i think White Falcons are still handsome guitars but to me it was the exclusivity. The gleaming white unobtainability. Now, like many Gretsch's they seem almost commonplace. I even turned down buying a newer model for $2200 early last year, because in person, it didn't turn my crank. I have to ask Baba Joe; What is a floating neck? Was that a typo??

– Toxophilite

Sorry if that is not the proper name; I wasn’t sure how else to describe it. The neck on the Falcon doesn’t touch the body after the 16th fret. The neck doesn’t touch the body on my Club after the 19th or 20th fret.

43

There are certainly aspects of some of the "Falcon variants" that don't appeal to me (a double cutaway CB for example) but that can be filed under personal preference as long as we're only talking about design. I don't mind the color variations too much, and have a particular fondness for the Black Falcon, but I agree with Baxter, the Falcon design has been spread out to the point where some kind of dilution of the original intent has occurred. It was after all, Jimmy Webster's intention to design the Falcon as a "dream guitar," a showpiece......something that represented the best of what Gretsch had to offer.

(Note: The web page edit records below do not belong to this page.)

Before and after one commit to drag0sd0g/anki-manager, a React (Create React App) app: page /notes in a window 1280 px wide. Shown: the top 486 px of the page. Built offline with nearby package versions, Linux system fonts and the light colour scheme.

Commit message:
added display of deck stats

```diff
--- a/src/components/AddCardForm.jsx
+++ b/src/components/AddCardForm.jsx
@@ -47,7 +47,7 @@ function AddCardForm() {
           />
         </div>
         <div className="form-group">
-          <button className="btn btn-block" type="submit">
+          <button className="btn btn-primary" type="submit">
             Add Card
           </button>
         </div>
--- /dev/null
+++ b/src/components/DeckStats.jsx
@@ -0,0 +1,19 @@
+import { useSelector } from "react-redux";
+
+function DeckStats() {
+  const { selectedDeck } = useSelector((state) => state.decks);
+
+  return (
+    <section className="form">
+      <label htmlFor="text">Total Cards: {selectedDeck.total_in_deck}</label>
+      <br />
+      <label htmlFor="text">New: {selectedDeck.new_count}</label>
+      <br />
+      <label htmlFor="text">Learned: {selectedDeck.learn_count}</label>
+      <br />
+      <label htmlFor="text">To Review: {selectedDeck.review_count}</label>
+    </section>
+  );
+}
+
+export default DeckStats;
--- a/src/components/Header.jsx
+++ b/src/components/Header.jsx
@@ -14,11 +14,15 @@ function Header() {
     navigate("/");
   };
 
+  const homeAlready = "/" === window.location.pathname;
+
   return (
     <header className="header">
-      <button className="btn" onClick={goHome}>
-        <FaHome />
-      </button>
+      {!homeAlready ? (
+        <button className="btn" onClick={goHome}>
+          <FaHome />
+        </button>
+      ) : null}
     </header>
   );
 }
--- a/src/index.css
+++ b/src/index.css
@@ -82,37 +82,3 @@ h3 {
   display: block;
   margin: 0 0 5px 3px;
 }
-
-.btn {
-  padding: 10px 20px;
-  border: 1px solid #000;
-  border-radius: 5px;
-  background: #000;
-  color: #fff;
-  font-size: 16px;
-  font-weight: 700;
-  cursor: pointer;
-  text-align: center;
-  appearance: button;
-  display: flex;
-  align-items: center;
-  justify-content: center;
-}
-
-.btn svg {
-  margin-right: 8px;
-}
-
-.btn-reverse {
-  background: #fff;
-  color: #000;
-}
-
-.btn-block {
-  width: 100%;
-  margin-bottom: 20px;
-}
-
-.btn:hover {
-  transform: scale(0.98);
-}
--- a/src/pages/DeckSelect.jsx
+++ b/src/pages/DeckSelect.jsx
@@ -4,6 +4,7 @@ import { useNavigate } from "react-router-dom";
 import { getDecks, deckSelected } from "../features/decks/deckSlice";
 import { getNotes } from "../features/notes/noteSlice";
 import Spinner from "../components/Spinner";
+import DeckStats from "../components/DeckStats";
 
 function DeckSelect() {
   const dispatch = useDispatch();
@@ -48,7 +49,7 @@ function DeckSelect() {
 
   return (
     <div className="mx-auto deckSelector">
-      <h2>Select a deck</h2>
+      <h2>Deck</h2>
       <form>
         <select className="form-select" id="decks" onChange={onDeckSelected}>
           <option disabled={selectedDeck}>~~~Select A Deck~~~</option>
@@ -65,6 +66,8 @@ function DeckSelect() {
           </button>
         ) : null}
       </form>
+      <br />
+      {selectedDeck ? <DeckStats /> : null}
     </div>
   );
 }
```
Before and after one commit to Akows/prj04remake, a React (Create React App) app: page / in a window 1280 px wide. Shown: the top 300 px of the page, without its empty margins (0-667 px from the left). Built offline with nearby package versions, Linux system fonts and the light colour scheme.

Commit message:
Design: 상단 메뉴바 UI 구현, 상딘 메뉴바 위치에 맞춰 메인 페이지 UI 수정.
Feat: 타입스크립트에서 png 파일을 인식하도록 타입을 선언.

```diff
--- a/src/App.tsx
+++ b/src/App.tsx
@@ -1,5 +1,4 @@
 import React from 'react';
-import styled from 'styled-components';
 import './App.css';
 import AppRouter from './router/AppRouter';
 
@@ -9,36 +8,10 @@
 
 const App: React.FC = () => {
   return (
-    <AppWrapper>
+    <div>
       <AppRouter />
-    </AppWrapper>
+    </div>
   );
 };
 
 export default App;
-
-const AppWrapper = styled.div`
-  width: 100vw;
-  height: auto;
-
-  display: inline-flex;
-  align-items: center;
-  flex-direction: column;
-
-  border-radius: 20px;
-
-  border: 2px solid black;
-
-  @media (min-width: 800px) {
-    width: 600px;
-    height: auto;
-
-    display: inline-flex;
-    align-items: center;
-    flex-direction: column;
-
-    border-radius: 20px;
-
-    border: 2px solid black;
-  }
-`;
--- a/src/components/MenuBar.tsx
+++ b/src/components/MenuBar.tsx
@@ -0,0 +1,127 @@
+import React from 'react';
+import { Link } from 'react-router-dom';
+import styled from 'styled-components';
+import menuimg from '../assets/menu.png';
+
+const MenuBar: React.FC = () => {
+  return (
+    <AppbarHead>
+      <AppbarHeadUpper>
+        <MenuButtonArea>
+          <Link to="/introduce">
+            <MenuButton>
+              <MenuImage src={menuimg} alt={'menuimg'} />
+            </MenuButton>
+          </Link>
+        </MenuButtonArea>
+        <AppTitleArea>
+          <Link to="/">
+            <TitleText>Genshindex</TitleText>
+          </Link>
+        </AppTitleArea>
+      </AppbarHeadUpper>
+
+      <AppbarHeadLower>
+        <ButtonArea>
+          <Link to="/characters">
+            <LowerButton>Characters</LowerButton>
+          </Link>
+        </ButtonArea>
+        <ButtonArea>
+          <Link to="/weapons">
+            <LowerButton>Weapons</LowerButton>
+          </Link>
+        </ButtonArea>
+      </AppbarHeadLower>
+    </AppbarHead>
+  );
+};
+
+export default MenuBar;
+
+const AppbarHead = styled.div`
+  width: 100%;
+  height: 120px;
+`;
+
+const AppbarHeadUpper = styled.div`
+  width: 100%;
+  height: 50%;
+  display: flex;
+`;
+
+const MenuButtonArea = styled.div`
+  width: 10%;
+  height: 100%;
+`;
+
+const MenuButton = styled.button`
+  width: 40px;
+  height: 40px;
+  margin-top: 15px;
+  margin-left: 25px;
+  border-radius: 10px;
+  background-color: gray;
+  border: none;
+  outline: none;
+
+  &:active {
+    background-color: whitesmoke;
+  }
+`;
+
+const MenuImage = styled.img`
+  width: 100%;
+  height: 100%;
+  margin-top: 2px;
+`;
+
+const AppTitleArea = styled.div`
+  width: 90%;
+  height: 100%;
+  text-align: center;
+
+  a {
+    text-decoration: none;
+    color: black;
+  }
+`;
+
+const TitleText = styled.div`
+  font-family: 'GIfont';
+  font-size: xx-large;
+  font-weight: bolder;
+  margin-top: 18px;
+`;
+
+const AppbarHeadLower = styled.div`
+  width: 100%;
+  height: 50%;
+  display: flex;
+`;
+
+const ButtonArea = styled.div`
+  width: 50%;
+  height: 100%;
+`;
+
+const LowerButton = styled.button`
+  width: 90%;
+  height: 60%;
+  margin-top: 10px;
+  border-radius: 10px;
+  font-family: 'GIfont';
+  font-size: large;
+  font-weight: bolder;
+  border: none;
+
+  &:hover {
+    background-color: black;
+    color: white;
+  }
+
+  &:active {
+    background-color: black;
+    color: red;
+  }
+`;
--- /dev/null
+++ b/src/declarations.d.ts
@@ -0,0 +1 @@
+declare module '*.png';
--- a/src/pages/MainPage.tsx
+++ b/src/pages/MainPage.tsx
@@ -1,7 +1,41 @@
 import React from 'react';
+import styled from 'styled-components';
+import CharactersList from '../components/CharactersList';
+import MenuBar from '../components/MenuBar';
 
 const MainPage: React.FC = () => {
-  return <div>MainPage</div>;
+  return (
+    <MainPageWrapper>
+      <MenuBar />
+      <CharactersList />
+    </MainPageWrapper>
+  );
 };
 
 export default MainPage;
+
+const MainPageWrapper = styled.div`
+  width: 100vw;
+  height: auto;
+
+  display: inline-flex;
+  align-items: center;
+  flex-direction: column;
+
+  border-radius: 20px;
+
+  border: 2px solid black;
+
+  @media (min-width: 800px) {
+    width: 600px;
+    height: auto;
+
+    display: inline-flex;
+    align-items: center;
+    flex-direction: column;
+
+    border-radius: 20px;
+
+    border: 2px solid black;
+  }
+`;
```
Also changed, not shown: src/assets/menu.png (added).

Initial intention aside, an argument could be made for the Falcon as a work in progress due to the fact that the variations started very early in production with the change from block fingerboard inlays to half moon in 1957 and from Dearmond pickups to Filter'trons in 1958, a scant three and four years after the initial design of 1954. Subsequently there were thinner bodies, double cutaways, changes in bracing....and on it goes.

What I find reassuring though, is that whenever Gretsch issues a reissue Falcon, it is based on one of the earlier Falcon designs with the 17" body. This suggests that they have not entirely forgotten what the guitar represents. Those of us who respect the original intent of the Falcon might have to dig our heels in, and at the risk of snobbery, hold the line.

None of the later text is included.